The task |
With the images removed, write out each record exactly as given.
Segment Start: Provided entries
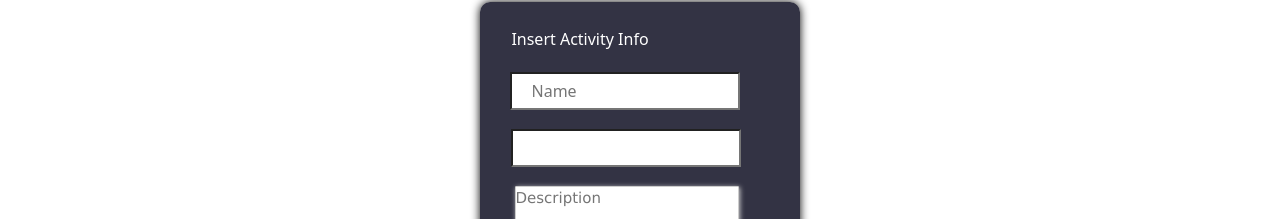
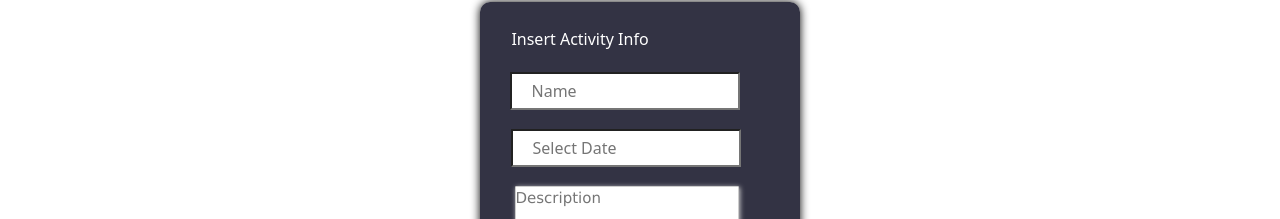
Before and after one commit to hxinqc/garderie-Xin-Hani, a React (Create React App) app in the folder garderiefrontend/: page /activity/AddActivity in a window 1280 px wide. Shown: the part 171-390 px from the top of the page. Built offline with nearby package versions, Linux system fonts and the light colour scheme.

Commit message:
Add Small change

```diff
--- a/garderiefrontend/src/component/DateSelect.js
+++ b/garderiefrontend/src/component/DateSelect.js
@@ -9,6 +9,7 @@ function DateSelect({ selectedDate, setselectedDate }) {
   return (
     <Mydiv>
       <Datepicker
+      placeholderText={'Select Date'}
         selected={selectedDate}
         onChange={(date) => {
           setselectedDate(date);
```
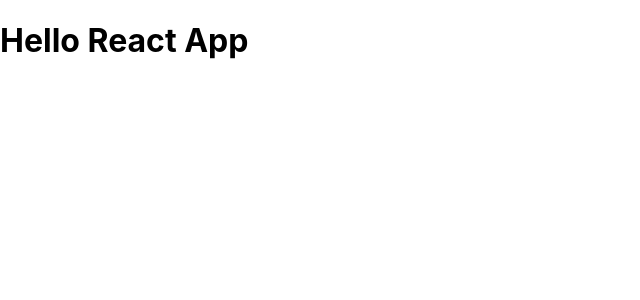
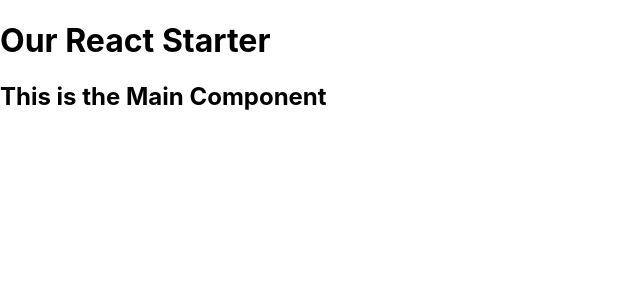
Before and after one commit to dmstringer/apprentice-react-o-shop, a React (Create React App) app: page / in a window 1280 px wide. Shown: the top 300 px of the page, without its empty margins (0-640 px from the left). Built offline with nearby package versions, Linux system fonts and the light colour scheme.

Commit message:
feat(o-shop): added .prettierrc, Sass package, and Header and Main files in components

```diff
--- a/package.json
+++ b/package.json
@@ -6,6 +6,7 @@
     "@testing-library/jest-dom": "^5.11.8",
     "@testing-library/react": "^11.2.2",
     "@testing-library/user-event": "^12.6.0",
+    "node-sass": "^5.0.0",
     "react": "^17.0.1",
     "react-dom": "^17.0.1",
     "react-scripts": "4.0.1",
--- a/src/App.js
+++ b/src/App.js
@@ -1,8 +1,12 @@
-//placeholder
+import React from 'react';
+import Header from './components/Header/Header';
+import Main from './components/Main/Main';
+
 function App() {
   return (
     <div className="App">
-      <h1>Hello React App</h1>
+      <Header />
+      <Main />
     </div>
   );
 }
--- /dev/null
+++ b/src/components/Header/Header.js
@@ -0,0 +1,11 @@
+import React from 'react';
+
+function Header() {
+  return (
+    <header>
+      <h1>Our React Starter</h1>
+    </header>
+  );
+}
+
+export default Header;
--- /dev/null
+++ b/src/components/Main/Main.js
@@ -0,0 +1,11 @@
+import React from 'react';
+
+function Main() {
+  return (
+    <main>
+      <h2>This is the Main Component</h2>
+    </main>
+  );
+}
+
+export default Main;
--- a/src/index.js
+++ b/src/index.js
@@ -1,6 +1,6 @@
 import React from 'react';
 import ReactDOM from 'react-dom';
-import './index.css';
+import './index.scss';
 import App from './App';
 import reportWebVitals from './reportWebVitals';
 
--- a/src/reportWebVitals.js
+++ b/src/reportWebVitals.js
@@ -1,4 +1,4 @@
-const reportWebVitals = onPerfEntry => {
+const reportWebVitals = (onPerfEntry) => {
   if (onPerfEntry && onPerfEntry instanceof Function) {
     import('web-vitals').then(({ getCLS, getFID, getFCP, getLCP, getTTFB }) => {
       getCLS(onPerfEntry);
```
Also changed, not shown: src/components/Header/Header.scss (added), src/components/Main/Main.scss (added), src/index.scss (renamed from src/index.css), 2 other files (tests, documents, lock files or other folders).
Segment End: Provided entries
Completed task |
Before and after one commit to hxinqc/garderie-Xin-Hani, a React (Create React App) app in the folder garderiefrontend/: page /activity/AddActivity in a window 1280 px wide. Shown: the part 171-390 px from the top of the page. Built offline with nearby package versions, Linux system fonts and the light colour scheme.

Commit message:
Add Small change

```diff
--- a/garderiefrontend/src/component/DateSelect.js
+++ b/garderiefrontend/src/component/DateSelect.js
@@ -9,6 +9,7 @@ function DateSelect({ selectedDate, setselectedDate }) {
   return (
     <Mydiv>
       <Datepicker
+      placeholderText={'Select Date'}
         selected={selectedDate}
         onChange={(date) => {
           setselectedDate(date);
```
Before and after one commit to dmstringer/apprentice-react-o-shop, a React (Create React App) app: page / in a window 1280 px wide. Shown: the top 300 px of the page, without its empty margins (0-640 px from the left). Built offline with nearby package versions, Linux system fonts and the light colour scheme.

Commit message:
feat(o-shop): added .prettierrc, Sass package, and Header and Main files in components

```diff
--- a/package.json
+++ b/package.json
@@ -6,6 +6,7 @@
     "@testing-library/jest-dom": "^5.11.8",
     "@testing-library/react": "^11.2.2",
     "@testing-library/user-event": "^12.6.0",
+    "node-sass": "^5.0.0",
     "react": "^17.0.1",
     "react-dom": "^17.0.1",
     "react-scripts": "4.0.1",
--- a/src/App.js
+++ b/src/App.js
@@ -1,8 +1,12 @@
-//placeholder
+import React from 'react';
+import Header from './components/Header/Header';
+import Main from './components/Main/Main';
+
 function App() {
   return (
     <div className="App">
-      <h1>Hello React App</h1>
+      <Header />
+      <Main />
     </div>
   );
 }
--- /dev/null
+++ b/src/components/Header/Header.js
@@ -0,0 +1,11 @@
+import React from 'react';
+
+function Header() {
+  return (
+    <header>
+      <h1>Our React Starter</h1>
+    </header>
+  );
+}
+
+export default Header;
--- /dev/null
+++ b/src/components/Main/Main.js
@@ -0,0 +1,11 @@
+import React from 'react';
+
+function Main() {
+  return (
+    <main>
+      <h2>This is the Main Component</h2>
+    </main>
+  );
+}
+
+export default Main;
--- a/src/index.js
+++ b/src/index.js
@@ -1,6 +1,6 @@
 import React from 'react';
 import ReactDOM from 'react-dom';
-import './index.css';
+import './index.scss';
 import App from './App';
 import reportWebVitals from './reportWebVitals';
 
--- a/src/reportWebVitals.js
+++ b/src/reportWebVitals.js
@@ -1,4 +1,4 @@
-const reportWebVitals = onPerfEntry => {
+const reportWebVitals = (onPerfEntry) => {
   if (onPerfEntry && onPerfEntry instanceof Function) {
     import('web-vitals').then(({ getCLS, getFID, getFCP, getLCP, getTTFB }) => {
       getCLS(onPerfEntry);
```
Also changed, not shown: src/components/Header/Header.scss (added), src/components/Main/Main.scss (added), src/index.scss (renamed from src/index.css), 2 other files (tests, documents, lock files or other folders).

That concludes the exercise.